Jumblatt calls for dialogue to reduce tension in Lebanon


Progressive Socialist Party leader MP Walid Jumblatt called on all rival factions to enter into dialogue in an attempt to defuse the rising tension over the Special Tribunal for Lebanon (STL)’s pending indictment in the 2005 assassination of Lebanon’s former Prime Minister Rafik Hariri, according to an article to be published in PSP’s Al-Anbaa weekly newspaper

Tension escalated in Lebanon following reports by As Safir newspaper that said the tribunal would issue its verdict starting in September and that 23-25 Hezbollah members will be indicted . Nasrallah admitted that in a speech last Thursday that some Hezbollah members could be named in the indictment.

In a speech 11 days ago Nasrallah described STL’s indictment as an “Israeli project” designed to target Hezbollah by inciting sectarian strife in Lebanon.

Nasrallah’s speeches caused tension and drawn harsh criticisms, mainly from the March 14 alliance politicians.

Nasrallah also used Sunday’s ceremony honoring children of the party’s martyrs to attack the Special Tribunal for Lebanon for the third time in 10 days.

He accused the UN investigation team of being formed from officers closely associated with Israeli Mossad spy agency :
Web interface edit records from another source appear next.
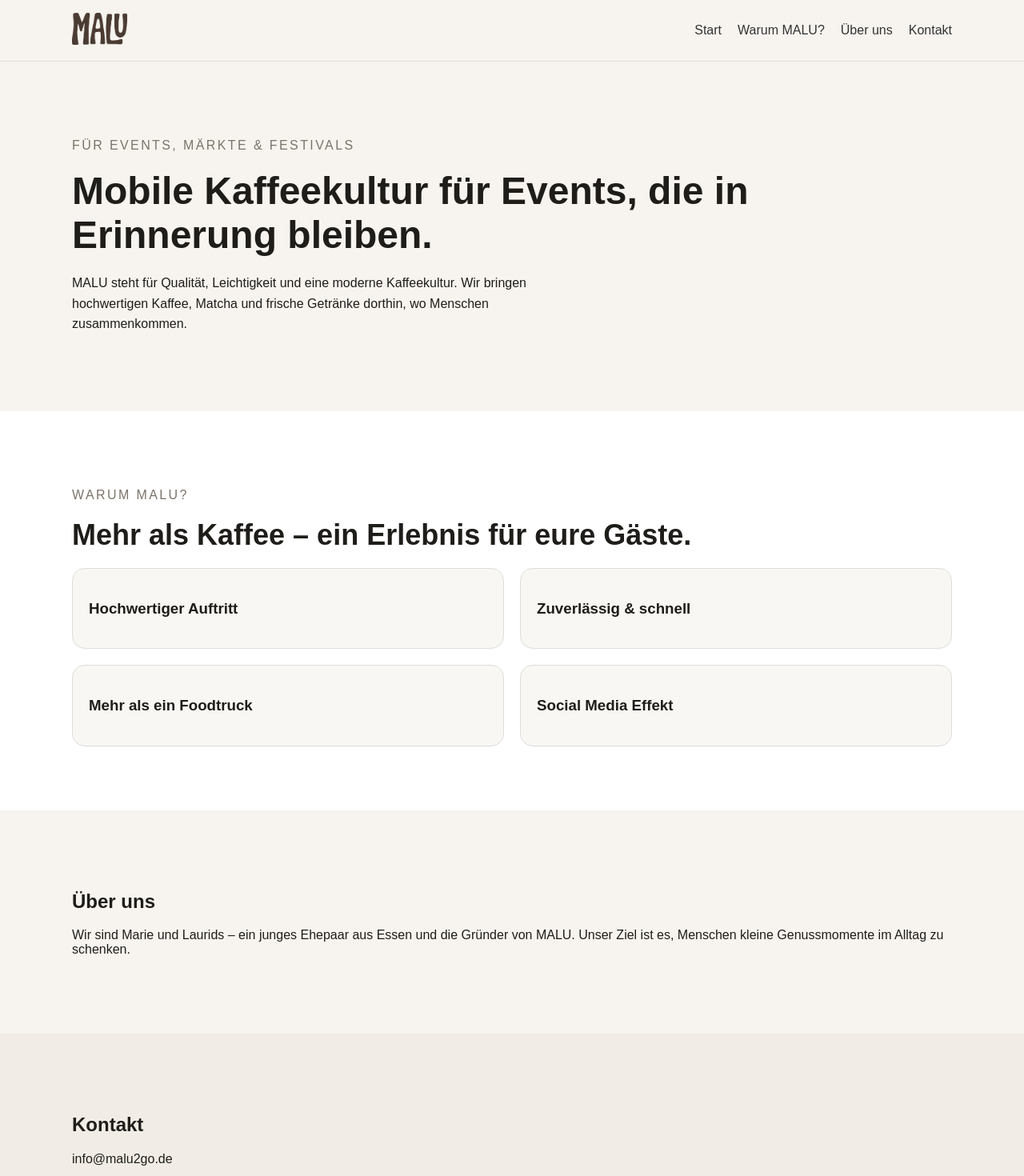
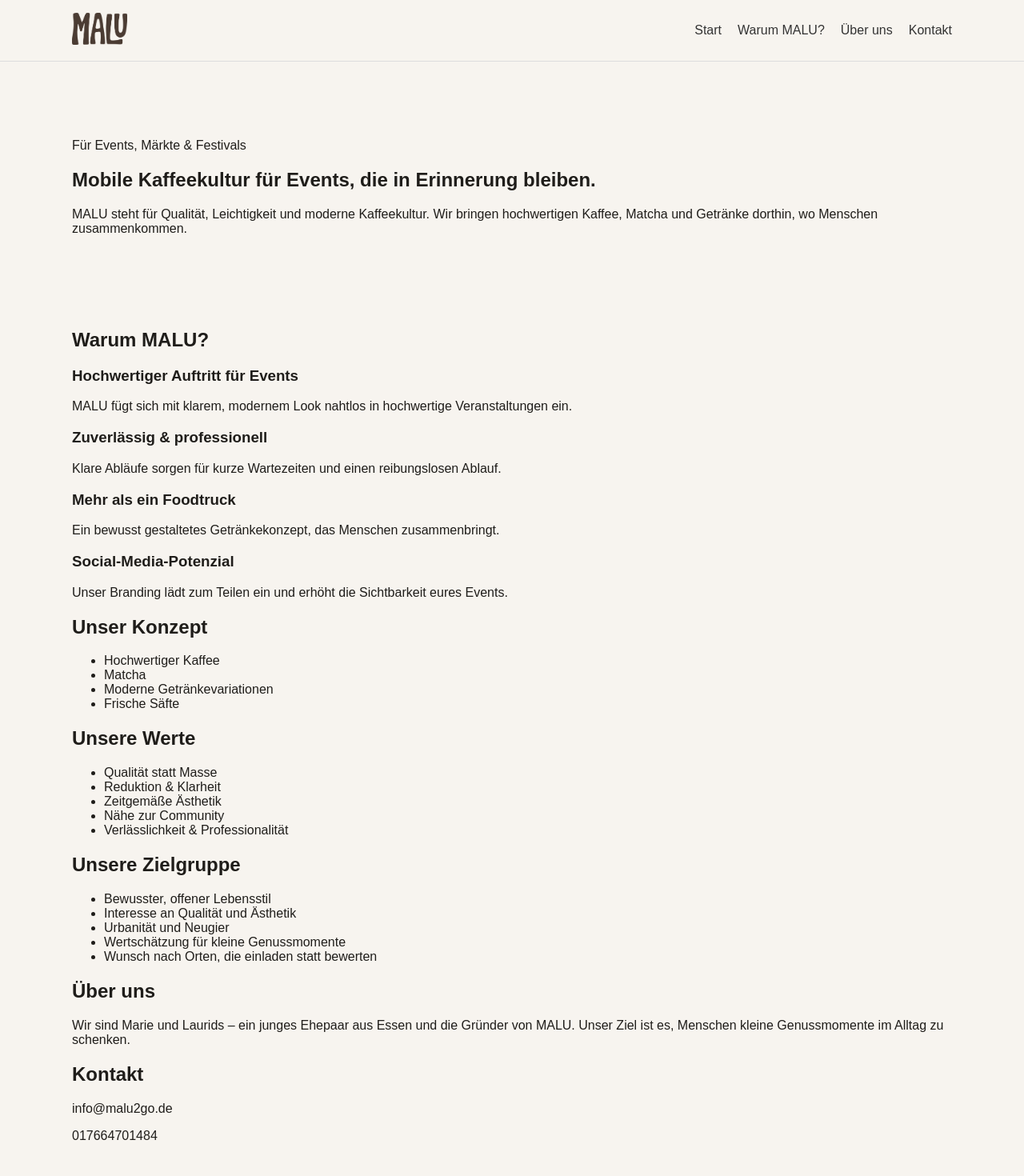
Before and after one commit to malu-website/malu-website, a React (Vite) app: page / in a window 1280 px wide. Shown: the top 1470 px of the page at 80% size. After the commit the page ends 1445 px from the top, so only its background shows below. Built offline with nearby package versions, Linux system fonts and the light colour scheme.

Commit message:
Update App.jsx

```diff
--- a/App.jsx
+++ b/App.jsx
@@ -1,11 +1,46 @@
 import logo from './logo.png'
 
-const cardStyle = {
-  padding: "20px",
-  border: "1px solid #ddd",
-  borderRadius: "16px",
-  background: "#f9f7f3"
-}
+const benefits = [
+  {
+    title: 'Hochwertiger Auftritt für Events',
+    text: 'MALU fügt sich mit klarem, modernem Look nahtlos in hochwertige Veranstaltungen ein.',
+  },
+  {
+    title: 'Zuverlässig & professionell',
+    text: 'Klare Abläufe sorgen für kurze Wartezeiten und einen reibungslosen Ablauf.',
+  },
+  {
+    title: 'Mehr als ein Foodtruck',
+    text: 'Ein bewusst gestaltetes Getränkekonzept, das Menschen zusammenbringt.',
+  },
+  {
+    title: 'Social-Media-Potenzial',
+    text: 'Unser Branding lädt zum Teilen ein und erhöht die Sichtbarkeit eures Events.',
+  },
+]
+
+const values = [
+  'Qualität statt Masse',
+  'Reduktion & Klarheit',
+  'Zeitgemäße Ästhetik',
+  'Nähe zur Community',
+  'Verlässlichkeit & Professionalität',
+]
+
+const offerings = [
+  'Hochwertiger Kaffee',
+  'Matcha',
+  'Moderne Getränkevariationen',
+  'Frische Säfte',
+]
+
+const targetGroups = [
+  'Bewusster, offener Lebensstil',
+  'Interesse an Qualität und Ästhetik',
+  'Urbanität und Neugier',
+  'Wertschätzung für kleine Genussmomente',
+  'Wunsch nach Orten, die einladen statt bewerten',
+]
 
 export default function App() {
   return (
@@ -31,46 +66,69 @@
         {/* HERO */}
         <section id="start" className="hero-section">
           <div className="container">
-            <p style={{ letterSpacing: "0.15em", textTransform: "uppercase", color: "#7a7369" }}>
-              Für Events, Märkte & Festivals
-            </p>
-
-            <h1 style={{ fontSize: "48px", margin: "20px 0" }}>
-              Mobile Kaffeekultur für Events, die in Erinnerung bleiben.
-            </h1>
-
-            <p style={{ maxWidth: "600px", lineHeight: "1.6" }}>
-              MALU steht für Qualität, Leichtigkeit und eine moderne Kaffeekultur.
-              Wir bringen hochwertigen Kaffee, Matcha und frische Getränke dorthin,
+            <p>Für Events, Märkte & Festivals</p>
+            <h1>Mobile Kaffeekultur für Events, die in Erinnerung bleiben.</h1>
+            <p>
+              MALU steht für Qualität, Leichtigkeit und moderne Kaffeekultur.
+              Wir bringen hochwertigen Kaffee, Matcha und Getränke dorthin,
               wo Menschen zusammenkommen.
             </p>
           </div>
         </section>
 
         {/* WARUM MALU */}
-        <section id="warum-malu" style={{ background: "#ffffff", padding: "80px 0" }}>
+        <section id="warum-malu" className="section">
           <div className="container">
+            <h2>Warum MALU?</h2>
+            <div>
+              {benefits.map((b) => (
+                <div key={b.title}>
+                  <h3>{b.title}</h3>
+                  <p>{b.text}</p>
+                </div>
+              ))}
+            </div>
+          </div>
+        </section>
 
-            <p style={{ letterSpacing: "0.15em", textTransform: "uppercase", color: "#7a7369" }}>
-              Warum MALU?
-            </p>
+        {/* KONZEPT */}
+        <section className="section">
+          <div className="container">
+            <h2>Unser Konzept</h2>
+            <ul>
+              {offerings.map((o) => (
+                <li key={o}>{o}</li>
+              ))}
+            </ul>
+          </div>
+        </section>
 
-            <h2 style={{ fontSize: "36px", margin: "20px 0" }}>
-              Mehr als Kaffee – ein Erlebnis für eure Gäste.
-            </h2>
+        {/* WERTE */}
+        <section className="section">
+          <div className="container">
+            <h2>Unsere Werte</h2>
+            <ul>
+              {values.map((v) => (
+                <li key={v}>{v}</li>
+              ))}
+            </ul>
+          </div>
+        </section>
 
-            <div style={{ display: "grid", gridTemplateColumns: "1fr 1fr", gap: "20px" }}>
-              <div style={cardStyle}><h3>Hochwertiger Auftritt</h3></div>
-              <div style={cardStyle}><h3>Zuverlässig & schnell</h3></div>
-              <div style={cardStyle}><h3>Mehr als ein Foodtruck</h3></div>
-              <div style={cardStyle}><h3>Social Media Effekt</h3></div>
-            </div>
-
+        {/* ZIELGRUPPE */}
+        <section className="section">
+          <div className="container">
+            <h2>Unsere Zielgruppe</h2>
+            <ul>
+              {targetGroups.map((t) => (
+                <li key={t}>{t}</li>
+              ))}
+            </ul>
           </div>
         </section>
 
         {/* ÜBER UNS */}
-        <section id="ueber-uns" style={{ padding: "80px 0" }}>
+        <section id="ueber-uns" className="section">
           <div className="container">
             <h2>Über uns</h2>
             <p>
@@ -81,10 +139,11 @@
         </section>
 
         {/* KONTAKT */}
-        <section id="kontakt" style={{ padding: "80px 0", background: "#f1ede6" }}>
+        <section id="kontakt" className="section">
           <div className="container">
             <h2>Kontakt</h2>
             <p>info@malu2go.de</p>
+            <p>017664701484</p>
           </div>
         </section>
 
```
“Should an Investigation Committee made of Americans and the British government where investigating officers are brought from intelligence services closely linked to the Mossad be entrusted with a big issue at this level?” , he said.

“For those who forget, let’s remember that we were talking to each other at the peak of political divisions and the period of sharp tensions. Why don’t we return to dialogue today now that a national unity cabinet has been formed and we gradually returned to constitutional institutions and the national dialogue committee headed by the president?” Jumblatt said.
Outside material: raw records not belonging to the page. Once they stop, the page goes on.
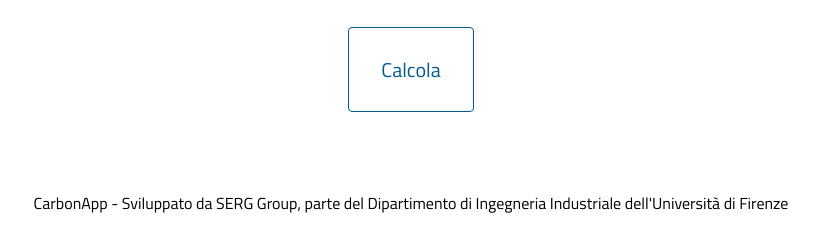
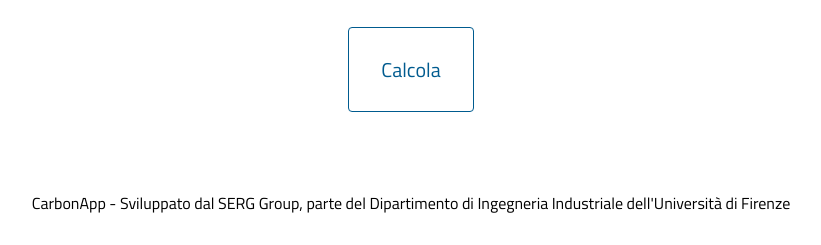
Before and after one commit to SERGGroup/CarbonFootprintWebApp, a Flask app: page / in a window 1280 px wide. Shown: the part 3776-4021 px from the top of the page, without its empty margins (229-1050 px from the left). Run offline with Flask 3, Linux system fonts and the light colour scheme; some libraries are stand-ins or nearby versions.

Commit message:
Disclaimer modified

```diff
--- a/CarbonFootprint_site/templates/Ita/0 - layout.html
+++ b/CarbonFootprint_site/templates/Ita/0 - layout.html
@@ -142,7 +142,7 @@
 
             <footer class="footer_class">
                 <div class="footer_text">
-                    CarbonApp - Sviluppato da <a href='https://www.dief.unifi.it/vp-167-serg.html' target="_blank">SERG Group</a>,
+                    CarbonApp - Sviluppato dal <a href='https://www.dief.unifi.it/vp-167-serg.html' target="_blank">SERG Group</a>,
                     parte del Dipartimento di Ingegneria Industriale dell'Università di Firenze
                 </div>
             </footer>
```
Also changed, not shown: flask_monitoringdashboard.db.
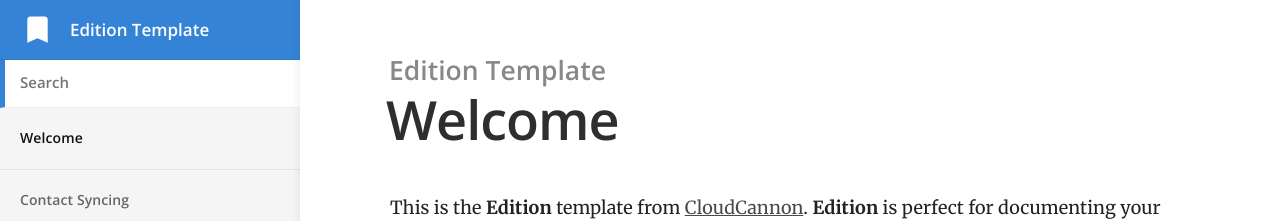
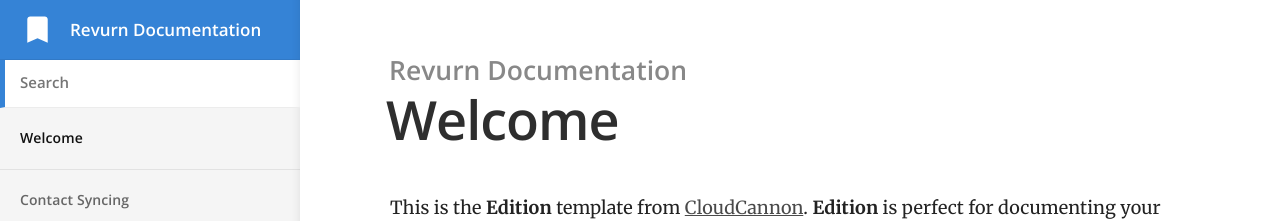
Before and after one commit to Revurn/Documentation, a Jekyll site: the page built from index.md, in a window 1280 px wide. Shown: the top 221 px of the page. Built offline with Jekyll 4.4.1, drawn with Linux system fonts in a browser that asks for light colours.

Commit message:
Update _config.yml

```diff
--- a/_config.yml
+++ b/_config.yml
@@ -1,23 +1,23 @@
 # ----
 # Site
 
-title: Edition Template
-url: "https://long-pig.cloudvent.net"
+title: Revurn Documentation
+url: "https://revurn.js.org"
 baseurl:
 google_analytics_key:
 show_full_navigation: true
 
 # Values for the jekyll-seo-tag gem (https://github.com/jekyll/jekyll-seo-tag)
 logo: /siteicon.png
-description: Product documentation template for Jekyll.
+description: The official documentation website for Revurn
 author:
   name:
   email:
   twitter: # twitter username without the @ symbol
 social:
-  name: Edition Template
+  name: Twitter
   links:
-    - https://github.com/CloudCannon/edition-jekyll-template
+    - https://twitter.com/RevurnApp
 
 # -----
 # Build
```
He urged all factions to return to calm and dialogue in order to prevent Lebanon from “sliding again toward divisions and sectarian tension.”
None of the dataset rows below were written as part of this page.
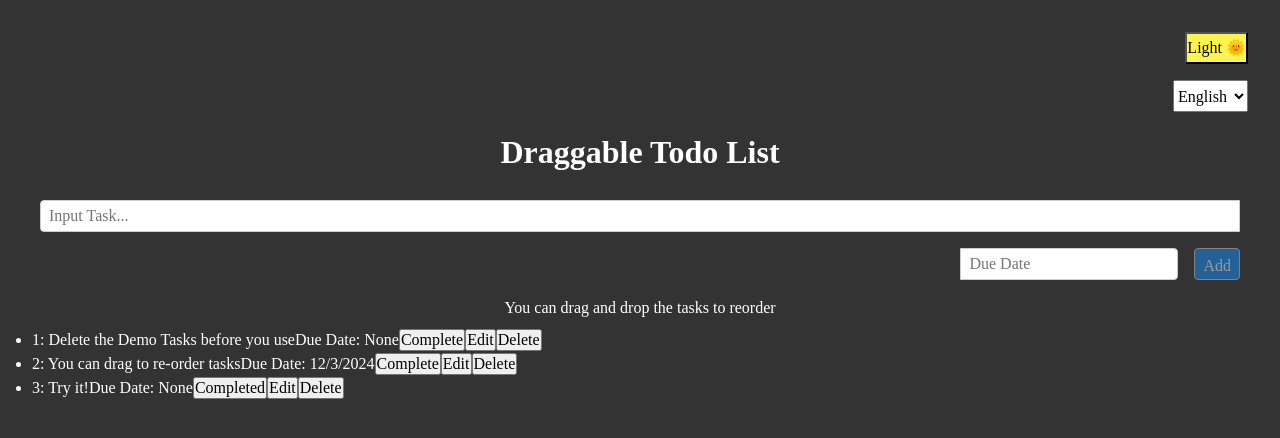
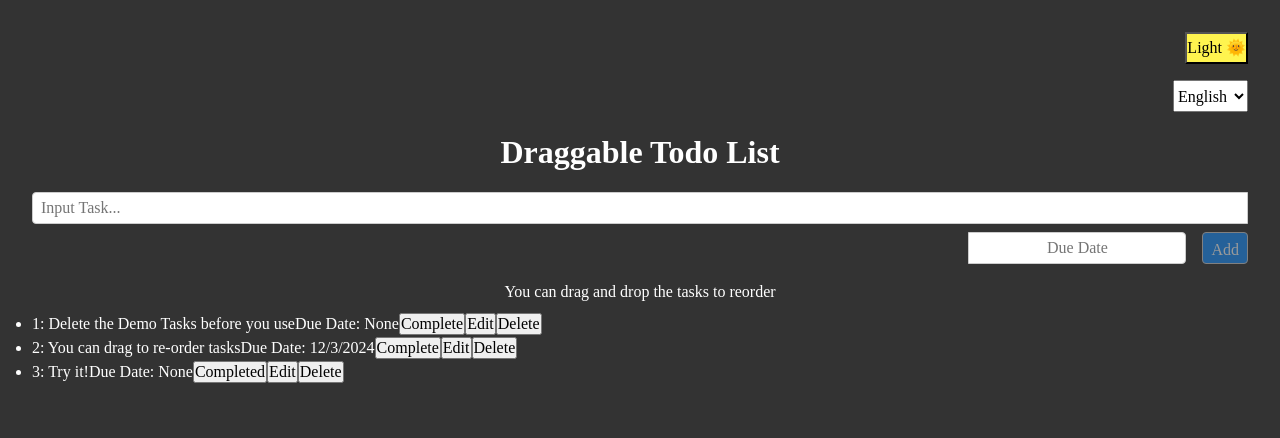
Before and after one commit to john-data-chen/ts-react-drag-and-drop-starter-kit, a React (Vite) app: page / in a window 1280 px wide. Shown: the top 438 px of the page. Built offline with nearby package versions, Linux system fonts and the light colour scheme.

Commit message:
fix theme transition not working

```diff
--- a/src/theme/ThemeSets.ts
+++ b/src/theme/ThemeSets.ts
@@ -18,11 +18,9 @@ export const GlobalStyles = createGlobalStyle`
   }
 
   body {
-    background: ${(props) => props.theme.body};
-    color: ${(props) => props.theme.text};
-    // theme switching transition
-    transition: background-color 2s ease;
-    transition: color 2s ease;
+    background: ${({ theme }) => theme.body};
+    color: ${({ theme }) => theme.text};
+    transition: background 0.2s ease-in, color 0.2s ease-in;
     line-height: 1.5;
     -webkit-font-smoothing: antialiased;
     -webkit-text-size-adjust: 100%;
@@ -74,13 +72,14 @@ export const GlobalStyles = createGlobalStyle`
     border: 1px solid #ccc;
     border-radius: 4px 0 0 4px;
     height: 2rem;
-    margin: 0.5rem;
   }
 
   .addTaskWrapper {
     display: flex;
     flex-direction: row;
     justify-content: flex-end;
+    margin-top: 0.5rem;
+    margin-bottom: 0.5rem;
   }
 
   .addTaskDatePicker {
@@ -89,7 +88,9 @@ export const GlobalStyles = createGlobalStyle`
     border: 1px solid #ccc;
     border-radius: 0 4px 4px 0;
     height: 2rem;
-    margin: 0.5rem;
+    margin-right: 1rem;
+    cursor: pointer;
+    text-align: center;
   }
 
   .addTaskButton {
@@ -97,7 +98,6 @@ export const GlobalStyles = createGlobalStyle`
     border: 1px solid #ccc;
     border-radius: 4px;
     height: 2rem;
-    margin: 0.5rem;
     background-color: #1890ff;
     color: white;
     cursor: pointer;
```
Jumblatt said that the capability to return to dialogue is possible if the factions showed the “political will.”